AuthEncap and AuthDecap functions

RFC 9180 defines two optional KEM functions, AuthEncap and AuthDecap, which allow the sender to provide its own private key during the encapsulation process so that the receiver can be assured that the shared secret was generated by the holder of that private key. However, these two functions do not appear in any other KEM definitions, so we do not include them here. Support for these functions could be added in a future enhancement.

Alternatives

Use existing APIs

We considered using the existing KeyGenerator, KeyAgreement, and Cipher APIs to represent KEMs, but each of them has significant issues. Either they don't support the required feature set, or the API does not match the KEM functions.

In short, each of these alternatives would be a hack to work around an API that was not designed to represent a KEM. Extra classes and methods would be required, and the implementations would be complex and fragile. Without a standard KEM API, security providers are likely to implement KEMs in inconsistent and awkward ways which will be difficult for developers to use.

Include a key pair generation function

All KEM definitions contain a key pair generation function. We could have included such a function in the KEM API, but we chose not to do so since the existing KeyPairGenerator API was specifically designed for this purpose. Including an identical function in the KEM API could lead to confusion for provider implementors and for developers.
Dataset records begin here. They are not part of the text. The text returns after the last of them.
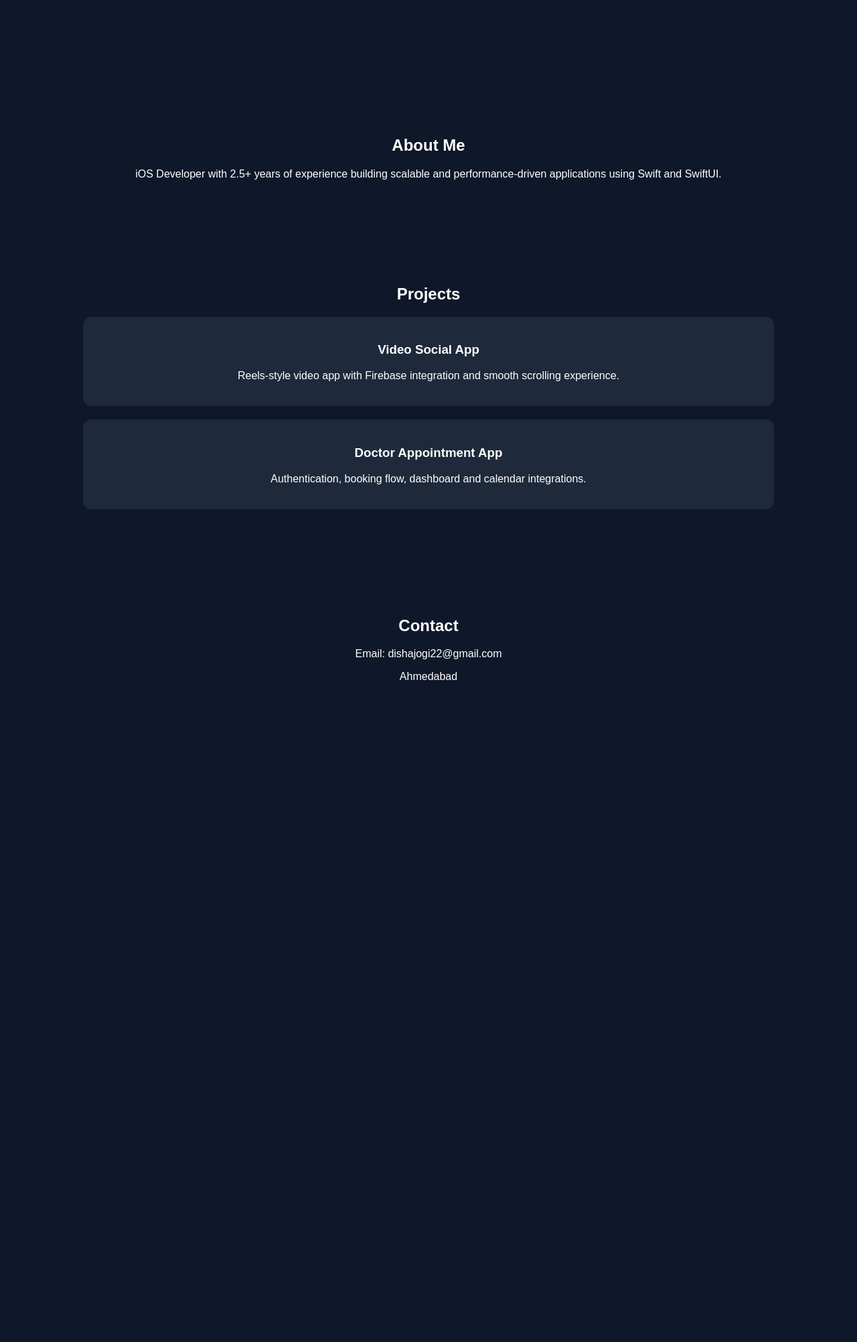
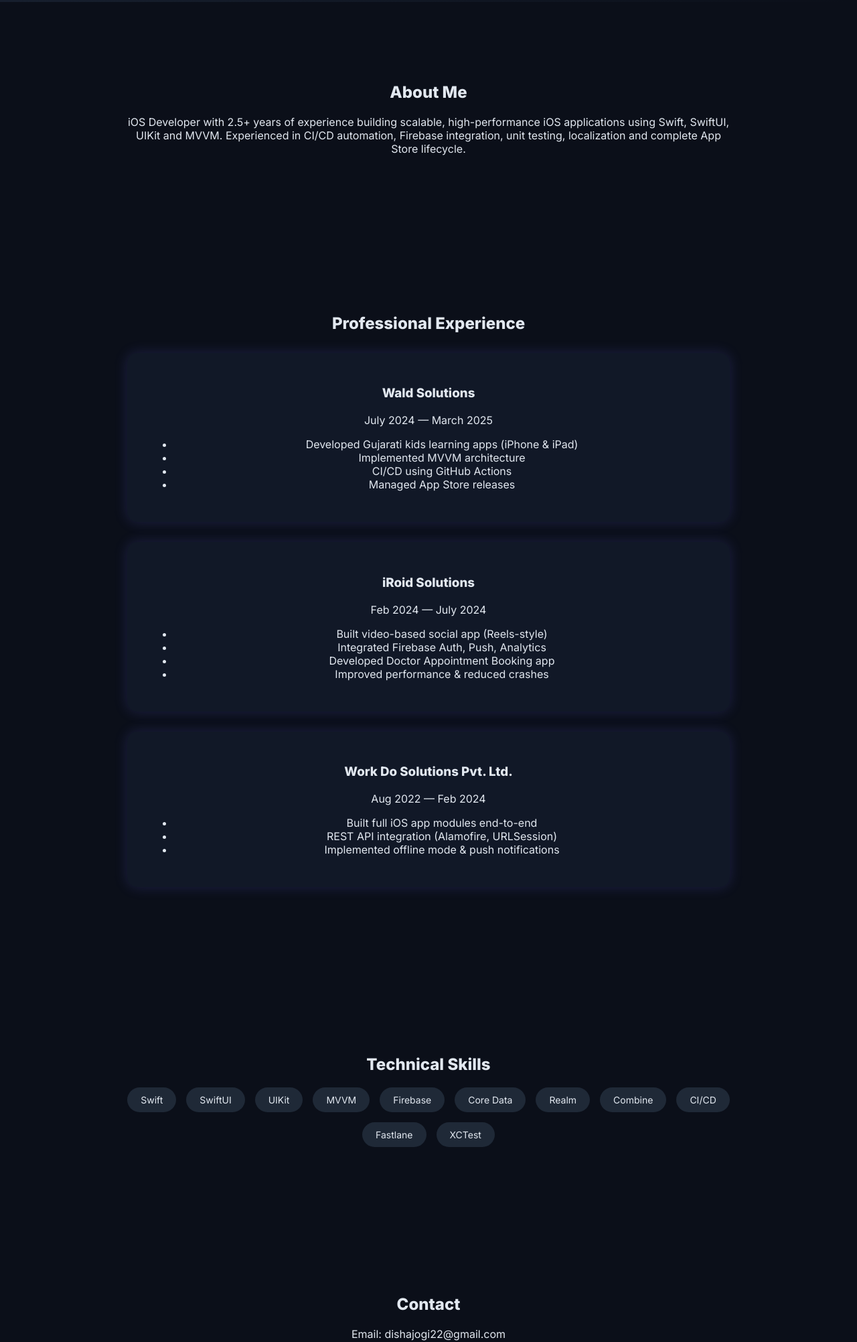
Before and after one commit to JaydipMak/disha-portfolio, a plain HTML site: page index.html in a window 1280 px wide. Shown: the part 797-2800 px from the top of the page at 67% size. Before the commit the page ends 1892 px from the top, so only its background shows below. Drawn offline with Linux system fonts and the light colour scheme.

Commit message:
Update Code

```diff
--- a/index.html
+++ b/index.html
@@ -1,45 +1,106 @@
 <!DOCTYPE html>
-<html>
+<html lang="en">
 <head>
+<meta charset="UTF-8">
+<meta name="viewport" content="width=device-width, initial-scale=1.0">
 <title>Disha Jogi | iOS Developer</title>
 <link rel="stylesheet" href="style.css">
+<link href="https://fonts.googleapis.com/css2?family=Inter:wght@300;400;600;800&display=swap" rel="stylesheet">
 </head>
 <body>
 
+<header class="navbar">
+  <div class="logo">Disha Jogi</div>
+  <nav>
+    <a href="#about">About</a>
+    <a href="#experience">Experience</a>
+    <a href="#skills">Skills</a>
+    <a href="#contact">Contact</a>
+  </nav>
+</header>
+
 <section class="hero">
-    <h1>Disha Jogi</h1>
-    <p>iOS Developer | SwiftUI | MVVM | CI/CD</p>
-    <a href="#projects" class="btn">View Projects</a>
+  <h1 class="fade-up">Building Scalable iOS Apps</h1>
+  <p class="fade-up delay-1">
+    Swift | SwiftUI | MVVM | CI/CD | App Store Deployment
+  </p>
+  <a href="#experience" class="btn fade-up delay-2">Explore Work</a>
 </section>
 
-  <section id="about">
+<section id="about" class="section fade-in">
   <h2>About Me</h2>
   <p>
-      iOS Developer with 2.5+ years of experience building scalable
-      and performance-driven applications using Swift and SwiftUI.
+    iOS Developer with 2.5+ years of experience building scalable,
+    high-performance iOS applications using Swift, SwiftUI, UIKit and MVVM.
+    Experienced in CI/CD automation, Firebase integration, unit testing,
+    localization and complete App Store lifecycle.
   </p>
 </section>
 
-  <section id="projects">
-    <h2>Projects</h2>
+<section id="experience" class="section">
+  <h2>Professional Experience</h2>
 
-    <div class="card">
-      <h3>Video Social App</h3>
-      <p>Reels-style video app with Firebase integration and smooth scrolling experience.</p>
+  <div class="card fade-up">
+    <h3>Wald Solutions</h3>
+    <span>July 2024 — March 2025</span>
+    <ul>
+      <li>Developed Gujarati kids learning apps (iPhone & iPad)</li>
+      <li>Implemented MVVM architecture</li>
+      <li>CI/CD using GitHub Actions</li>
+      <li>Managed App Store releases</li>
+    </ul>
   </div>
 
-    <div class="card">
-      <h3>Doctor Appointment App</h3>
-      <p>Authentication, booking flow, dashboard and calendar integrations.</p>
+  <div class="card fade-up delay-1">
+    <h3>iRoid Solutions</h3>
+    <span>Feb 2024 — July 2024</span>
+    <ul>
+      <li>Built video-based social app (Reels-style)</li>
+      <li>Integrated Firebase Auth, Push, Analytics</li>
+      <li>Developed Doctor Appointment Booking app</li>
+      <li>Improved performance & reduced crashes</li>
+    </ul>
+  </div>
+
+  <div class="card fade-up delay-2">
+    <h3>Work Do Solutions Pvt. Ltd.</h3>
+    <span>Aug 2022 — Feb 2024</span>
+    <ul>
+      <li>Built full iOS app modules end-to-end</li>
+      <li>REST API integration (Alamofire, URLSession)</li>
+      <li>Implemented offline mode & push notifications</li>
+    </ul>
   </div>
 
 </section>
 
-  <section id="contact">
+<section id="skills" class="section fade-in">
+  <h2>Technical Skills</h2>
+  <div class="skills-grid">
+    <span>Swift</span>
+    <span>SwiftUI</span>
+    <span>UIKit</span>
+    <span>MVVM</span>
+    <span>Firebase</span>
+    <span>Core Data</span>
+    <span>Realm</span>
+    <span>Combine</span>
+    <span>CI/CD</span>
+    <span>Fastlane</span>
+    <span>XCTest</span>
+  </div>
+</section>
+
+<section id="contact" class="section fade-in">
   <h2>Contact</h2>
   <p>Email: dishajogi22@gmail.com</p>
-    <p>Ahmedabad</p>
+  <p>Phone: +91 9574665449</p>
+  <p>Ahmedabad, India</p>
 </section>
+
+<footer>
+  © 2026 Disha Jogi — iOS Developer
+</footer>
 
 </body>
 </html>
--- a/style.css
+++ b/style.css
@@ -1,41 +1,120 @@
 body {
   margin: 0;
-  font-family: Arial, sans-serif;
-  background-color: #0f172a;
-  color: white;
+  font-family: 'Inter', sans-serif;
+  background: #0b0f19;
+  color: #e2e8f0;
+  scroll-behavior: smooth;
 }
 
-section {
-  padding: 60px 20px;
-  text-align: center;
+.navbar {
+  display: flex;
+  justify-content: space-between;
+  padding: 20px 50px;
+  position: fixed;
+  width: 100%;
+  background: rgba(11,15,25,0.8);
+  backdrop-filter: blur(10px);
+}
+
+.navbar a {
+  margin-left: 20px;
+  text-decoration: none;
+  color: #94a3b8;
+  transition: 0.3s;
+}
+
+.navbar a:hover {
+  color: white;
 }
 
 .hero {
   height: 100vh;
+  background: linear-gradient(135deg,#1e293b,#0b0f19);
   display: flex;
   flex-direction: column;
   justify-content: center;
+  align-items: center;
+  text-align: center;
 }
 
 .hero h1 {
   font-size: 48px;
-  margin-bottom: 10px;
+  margin-bottom: 20px;
 }
 
 .btn {
-  display: inline-block;
-  margin-top: 20px;
-  padding: 12px 25px;
+  padding: 12px 30px;
   background: #6366f1;
   color: white;
   text-decoration: none;
   border-radius: 8px;
+  transition: 0.3s;
+}
+
+.btn:hover {
+  background: #4f46e5;
+}
+
+.section {
+  padding: 100px 20px;
+  max-width: 900px;
+  margin: auto;
+  text-align: center;
 }
 
 .card {
-  background: #1e293b;
-  margin: 20px auto;
-  padding: 20px;
-  width: 80%;
-  border-radius: 12px;
+  background: #111827;
+  padding: 30px;
+  margin: 30px 0;
+  border-radius: 15px;
+  box-shadow: 0 0 20px rgba(99,102,241,0.2);
+  transition: 0.3s;
 }
+
+.card:hover {
+  transform: translateY(-8px);
+}
+
+.skills-grid {
+  display: flex;
+  flex-wrap: wrap;
+  justify-content: center;
+  gap: 15px;
+}
+
+.skills-grid span {
+  background: #1f2937;
+  padding: 10px 20px;
+  border-radius: 20px;
+  font-size: 14px;
+}
+
+footer {
+  text-align: center;
+  padding: 30px;
+  background: #111827;
+}
+
+/* Animations */
+
+.fade-up {
+  opacity: 0;
+  transform: translateY(40px);
+  animation: fadeUp 1s forwards;
+}
+
+.delay-1 { animation-delay: 0.3s; }
+.delay-2 { animation-delay: 0.6s; }
+
+.fade-in {
+  opacity: 0;
+  animation: fadeIn 1.5s forwards;
+}
+
+@keyframes fadeUp {
+  to { opacity: 1; transform: translateY(0); }
+}
+
+@keyframes fadeIn {
+  to { opacity: 1; }
+}
```
Lines whose indentation alone changed are shown as unchanged.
Testing

We will add conformance tests on input, output, and exceptions, and the DHKEM known-answer tests from RFC 9180.